The HRM does not preach nor live within this framework of Romans 6 and they do not want anyone else to live within this framework otherwise it would not support their enforcement of the Law. They preach that a person is legally justified through Christ but they do not preach that man is dead to sin through Christ. This is why they say that we are no longer under the law of sin and death but we are still under obligation to the Law, but the obligation to the Law implies that we are still under the dominion of sin and thereby needful of the restraints of the Law. This is completely contrary to the Bible and the provisions of the Cross. Their theory that we are only freed from the law of sin and death (penalties) but still under the Law, does not hold water because the Law holds no obligation without its adjoining penalties. This would make the Law a suggestion for righteous living but the Law is not a suggestion; it is a demand, and its demands carry with it the penalty of death. The Law is now a context or shadow for what was purposed in the finished work of the Cross and our obligation is to that finished work by faith, not works.

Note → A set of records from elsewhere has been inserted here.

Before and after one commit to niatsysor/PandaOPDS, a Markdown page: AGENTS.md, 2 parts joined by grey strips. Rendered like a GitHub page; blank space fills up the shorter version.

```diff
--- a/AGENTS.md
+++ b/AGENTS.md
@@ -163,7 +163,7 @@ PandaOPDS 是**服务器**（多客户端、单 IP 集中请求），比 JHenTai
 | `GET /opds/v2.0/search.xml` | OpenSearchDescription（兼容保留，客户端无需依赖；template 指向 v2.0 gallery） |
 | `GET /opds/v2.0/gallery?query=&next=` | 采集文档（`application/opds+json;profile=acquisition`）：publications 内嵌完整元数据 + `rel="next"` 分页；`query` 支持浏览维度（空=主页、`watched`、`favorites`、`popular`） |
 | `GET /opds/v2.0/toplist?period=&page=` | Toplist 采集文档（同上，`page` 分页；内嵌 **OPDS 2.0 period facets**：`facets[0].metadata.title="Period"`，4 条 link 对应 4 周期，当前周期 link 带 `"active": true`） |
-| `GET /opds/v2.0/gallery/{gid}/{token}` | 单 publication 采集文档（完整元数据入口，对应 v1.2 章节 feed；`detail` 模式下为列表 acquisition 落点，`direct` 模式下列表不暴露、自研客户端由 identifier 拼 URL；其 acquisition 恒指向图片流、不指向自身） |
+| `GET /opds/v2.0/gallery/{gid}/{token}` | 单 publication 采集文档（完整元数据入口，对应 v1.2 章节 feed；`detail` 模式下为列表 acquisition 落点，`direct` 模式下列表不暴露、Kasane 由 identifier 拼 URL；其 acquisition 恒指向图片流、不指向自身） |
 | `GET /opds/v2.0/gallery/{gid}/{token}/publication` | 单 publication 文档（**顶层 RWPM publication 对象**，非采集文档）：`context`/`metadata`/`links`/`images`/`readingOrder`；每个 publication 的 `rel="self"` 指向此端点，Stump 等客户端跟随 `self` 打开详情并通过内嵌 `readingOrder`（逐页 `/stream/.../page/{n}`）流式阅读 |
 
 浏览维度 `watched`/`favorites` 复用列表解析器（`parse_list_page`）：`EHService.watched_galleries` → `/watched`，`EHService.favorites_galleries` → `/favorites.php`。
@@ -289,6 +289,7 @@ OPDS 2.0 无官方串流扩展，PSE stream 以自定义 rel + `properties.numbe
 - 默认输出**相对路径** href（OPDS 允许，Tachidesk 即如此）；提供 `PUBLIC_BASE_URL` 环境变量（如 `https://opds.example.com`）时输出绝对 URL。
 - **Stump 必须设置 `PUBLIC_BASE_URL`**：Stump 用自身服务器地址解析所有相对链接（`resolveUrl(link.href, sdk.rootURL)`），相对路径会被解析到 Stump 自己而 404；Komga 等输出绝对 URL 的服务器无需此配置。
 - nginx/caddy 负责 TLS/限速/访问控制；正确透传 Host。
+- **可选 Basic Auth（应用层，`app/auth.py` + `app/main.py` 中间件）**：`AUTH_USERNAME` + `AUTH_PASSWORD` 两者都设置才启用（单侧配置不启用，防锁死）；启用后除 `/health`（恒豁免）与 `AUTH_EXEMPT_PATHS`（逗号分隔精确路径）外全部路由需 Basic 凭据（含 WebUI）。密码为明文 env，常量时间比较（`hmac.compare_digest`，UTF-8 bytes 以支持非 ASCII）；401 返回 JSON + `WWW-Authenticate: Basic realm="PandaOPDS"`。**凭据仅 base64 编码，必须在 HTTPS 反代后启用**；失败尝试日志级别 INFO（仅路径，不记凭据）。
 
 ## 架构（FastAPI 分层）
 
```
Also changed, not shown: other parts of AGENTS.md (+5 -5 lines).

“For sin shall not have dominion over you, for you are not under law but under grace.”(Romans 6:14)

The HRM would have to render this verse to say, “…you are not under the law of sin and death but under the Law.”, because according to them, the dominion of sin still resides with us and it must be cancelled and subdued through obedience to the Law.


A person cannot be born again unto a new nature if something hasn’t happened to the old one. That’s pretty simple logic.

“…For what fellowship has righteousness with lawlessness? And what communion has light with darkness?”
(2 Corinthians 6:14)

“Most assuredly, I say to you, unless a grain of wheat falls into the ground and dies, it remains alone; but if it dies, it produces much grain.” (John 12:24)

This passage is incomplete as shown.